● **Given records**
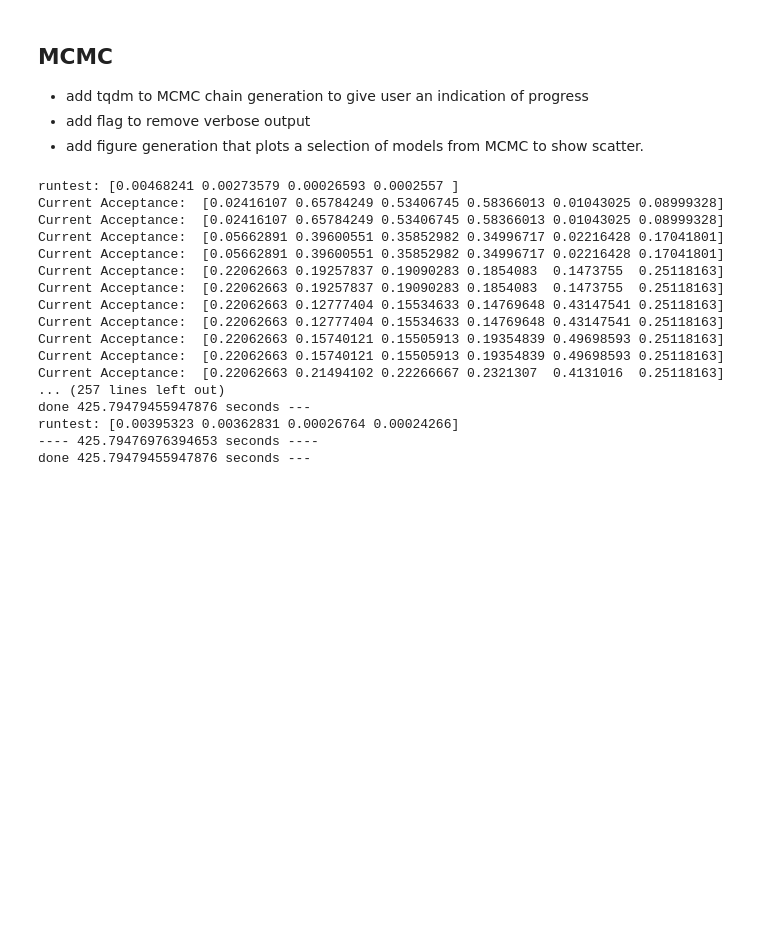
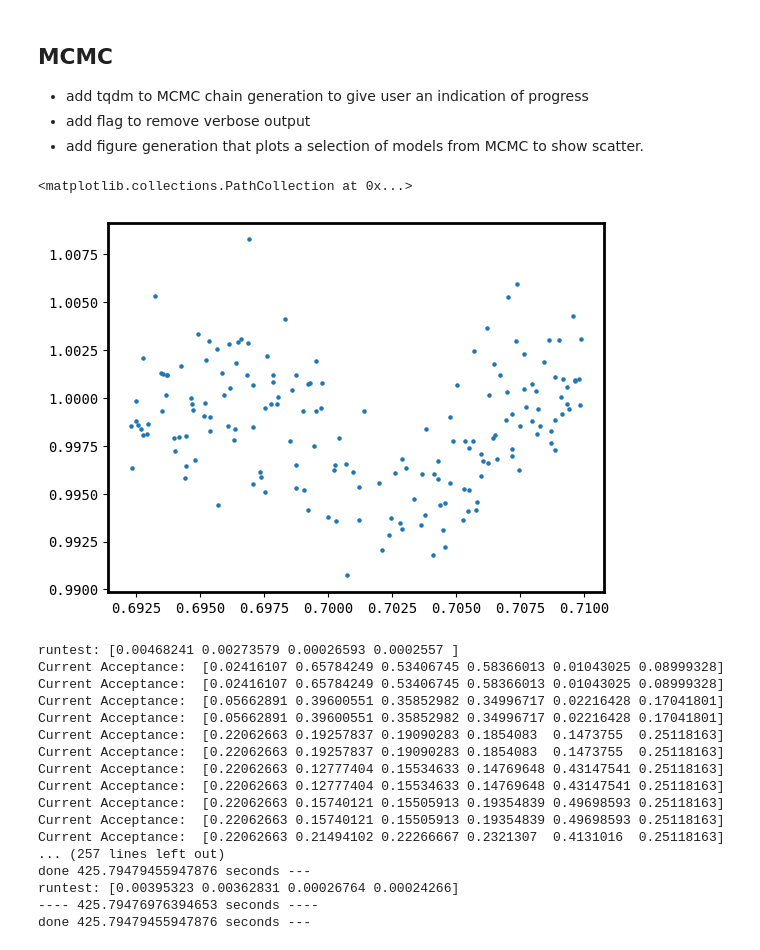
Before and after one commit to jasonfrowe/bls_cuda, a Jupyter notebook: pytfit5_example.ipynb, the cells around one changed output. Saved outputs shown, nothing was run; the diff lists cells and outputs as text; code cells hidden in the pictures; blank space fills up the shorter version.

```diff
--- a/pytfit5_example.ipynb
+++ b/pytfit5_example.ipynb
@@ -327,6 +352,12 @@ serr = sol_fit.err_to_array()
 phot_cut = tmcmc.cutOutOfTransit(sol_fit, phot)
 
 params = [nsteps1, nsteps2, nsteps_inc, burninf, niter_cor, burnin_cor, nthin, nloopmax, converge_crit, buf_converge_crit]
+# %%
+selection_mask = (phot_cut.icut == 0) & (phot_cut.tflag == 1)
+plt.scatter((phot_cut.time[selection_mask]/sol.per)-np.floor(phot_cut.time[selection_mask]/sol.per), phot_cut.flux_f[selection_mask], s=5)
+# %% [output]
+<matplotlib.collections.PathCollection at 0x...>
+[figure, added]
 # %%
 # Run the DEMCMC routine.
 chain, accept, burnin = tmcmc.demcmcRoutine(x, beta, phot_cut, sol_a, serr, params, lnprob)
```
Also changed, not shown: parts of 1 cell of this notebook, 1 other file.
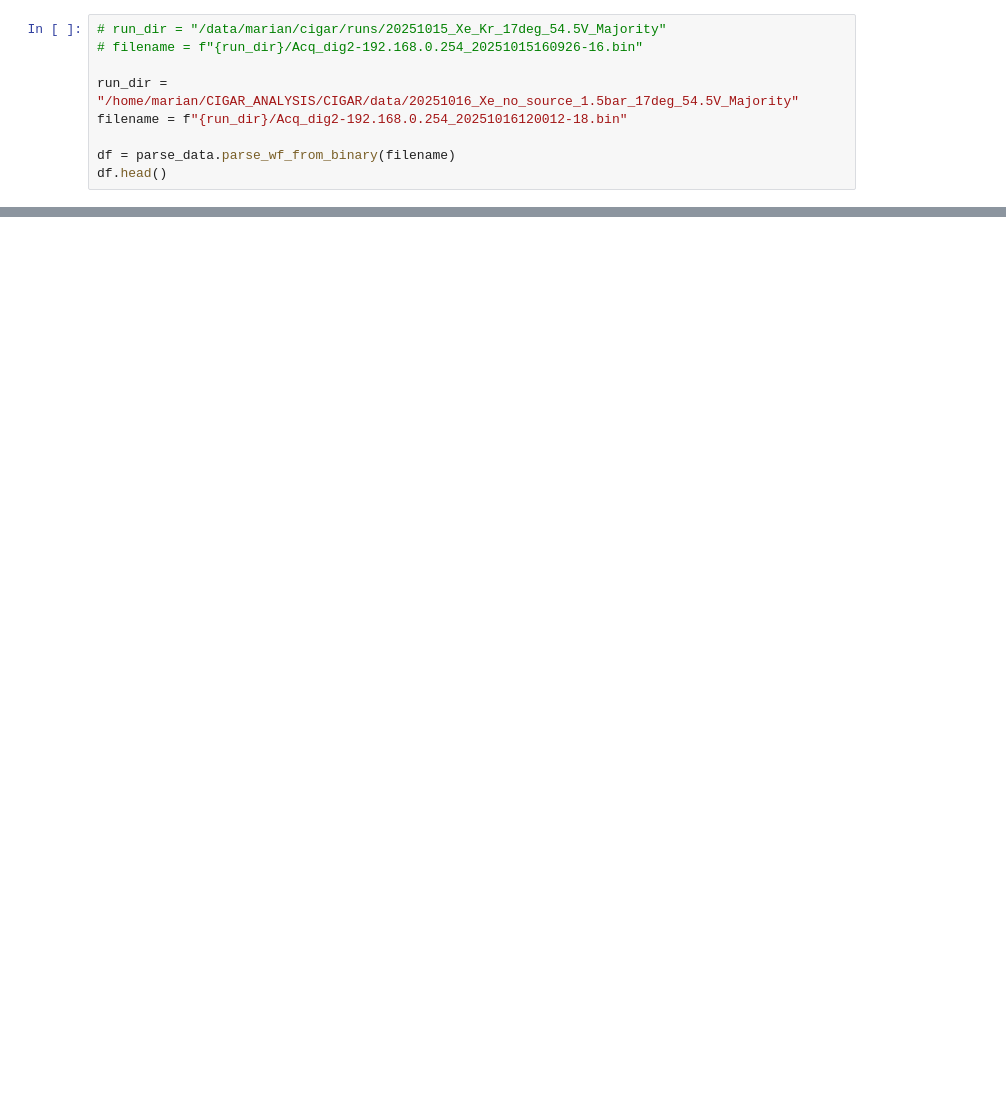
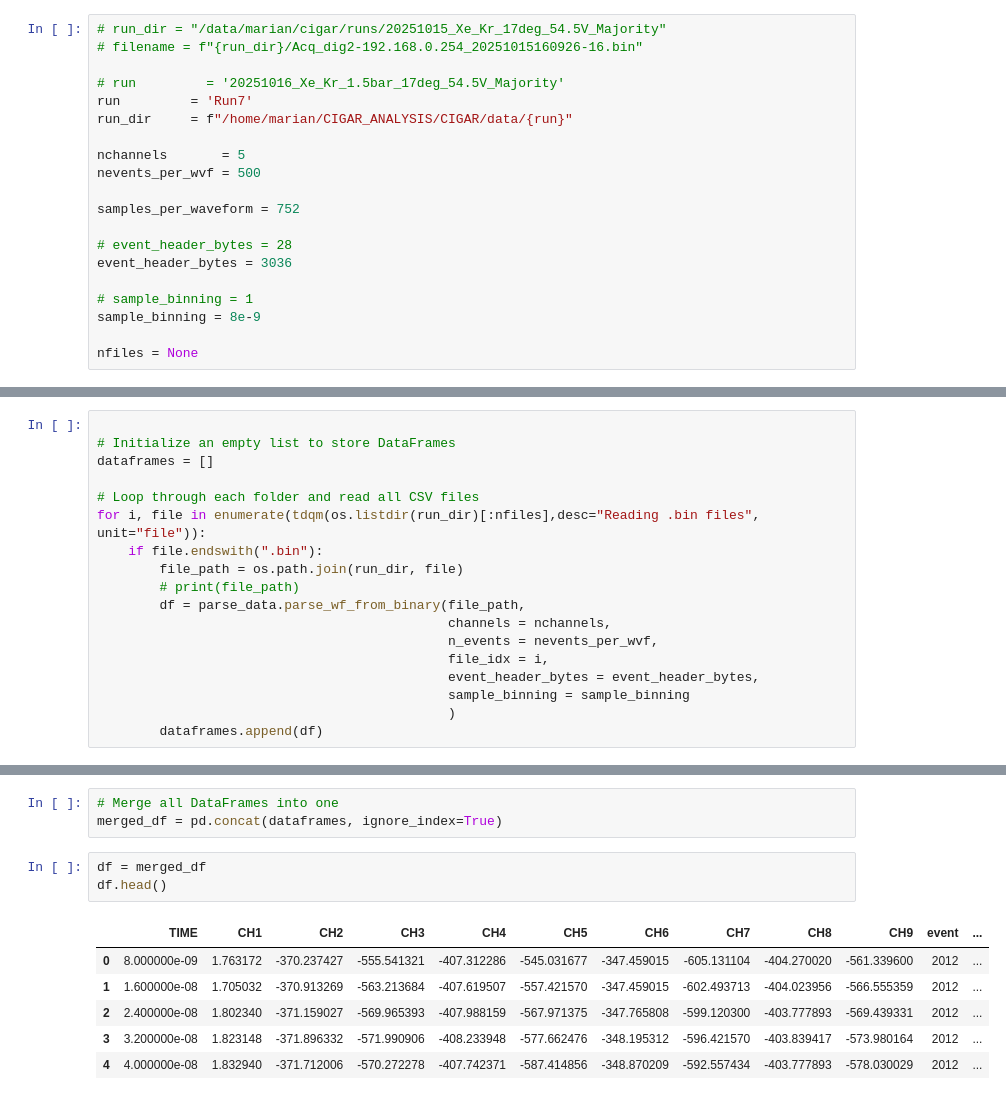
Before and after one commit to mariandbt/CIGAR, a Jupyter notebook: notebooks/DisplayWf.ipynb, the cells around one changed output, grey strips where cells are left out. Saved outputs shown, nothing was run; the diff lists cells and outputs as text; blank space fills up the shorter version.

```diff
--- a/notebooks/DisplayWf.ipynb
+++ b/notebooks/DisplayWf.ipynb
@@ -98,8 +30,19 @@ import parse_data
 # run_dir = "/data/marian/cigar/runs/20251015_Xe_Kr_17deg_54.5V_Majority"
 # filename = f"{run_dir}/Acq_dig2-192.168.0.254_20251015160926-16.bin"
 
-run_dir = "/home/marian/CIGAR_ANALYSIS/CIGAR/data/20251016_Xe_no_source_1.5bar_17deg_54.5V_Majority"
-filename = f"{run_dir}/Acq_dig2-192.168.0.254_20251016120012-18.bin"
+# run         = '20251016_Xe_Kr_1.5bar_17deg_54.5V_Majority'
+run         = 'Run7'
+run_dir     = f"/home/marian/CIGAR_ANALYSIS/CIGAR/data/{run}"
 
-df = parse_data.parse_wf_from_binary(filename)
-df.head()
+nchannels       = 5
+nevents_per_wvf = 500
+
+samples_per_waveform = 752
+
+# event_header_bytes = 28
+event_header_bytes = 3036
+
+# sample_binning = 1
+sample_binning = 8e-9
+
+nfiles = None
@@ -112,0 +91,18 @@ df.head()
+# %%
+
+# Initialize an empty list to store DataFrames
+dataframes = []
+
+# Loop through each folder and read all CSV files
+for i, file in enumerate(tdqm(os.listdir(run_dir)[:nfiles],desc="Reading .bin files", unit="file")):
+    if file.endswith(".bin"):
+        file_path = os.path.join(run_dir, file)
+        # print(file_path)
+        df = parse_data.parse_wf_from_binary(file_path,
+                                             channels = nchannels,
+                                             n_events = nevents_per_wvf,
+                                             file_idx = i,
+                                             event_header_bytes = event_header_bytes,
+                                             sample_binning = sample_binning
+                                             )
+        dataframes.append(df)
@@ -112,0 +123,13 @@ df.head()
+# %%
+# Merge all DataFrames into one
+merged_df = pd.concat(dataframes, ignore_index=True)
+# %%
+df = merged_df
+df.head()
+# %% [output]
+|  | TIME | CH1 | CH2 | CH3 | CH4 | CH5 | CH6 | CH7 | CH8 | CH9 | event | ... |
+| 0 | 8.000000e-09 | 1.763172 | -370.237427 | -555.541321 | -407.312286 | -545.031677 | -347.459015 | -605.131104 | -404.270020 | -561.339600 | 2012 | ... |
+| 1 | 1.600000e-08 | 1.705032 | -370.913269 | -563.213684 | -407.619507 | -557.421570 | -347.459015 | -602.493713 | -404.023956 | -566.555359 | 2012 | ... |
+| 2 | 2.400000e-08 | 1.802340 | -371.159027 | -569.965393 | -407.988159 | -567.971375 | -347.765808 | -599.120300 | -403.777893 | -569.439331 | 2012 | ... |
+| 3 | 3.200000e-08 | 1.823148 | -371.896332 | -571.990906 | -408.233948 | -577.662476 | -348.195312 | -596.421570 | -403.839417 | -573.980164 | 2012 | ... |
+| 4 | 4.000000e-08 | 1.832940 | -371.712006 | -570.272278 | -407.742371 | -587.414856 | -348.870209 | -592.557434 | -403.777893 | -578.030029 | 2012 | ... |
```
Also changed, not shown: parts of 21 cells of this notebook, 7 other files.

● **What is needed**
Would you return all lines from the preceding listing that contain the word "notebooks"?

● **Answer**
Before and after one commit to mariandbt/CIGAR, a Jupyter notebook: notebooks/DisplayWf.ipynb, the cells around one changed output, grey strips where cells are left out. Saved outputs shown, nothing was run; the diff lists cells and outputs as text; blank space fills up the shorter version.
--- a/notebooks/DisplayWf.ipynb
+++ b/notebooks/DisplayWf.ipynb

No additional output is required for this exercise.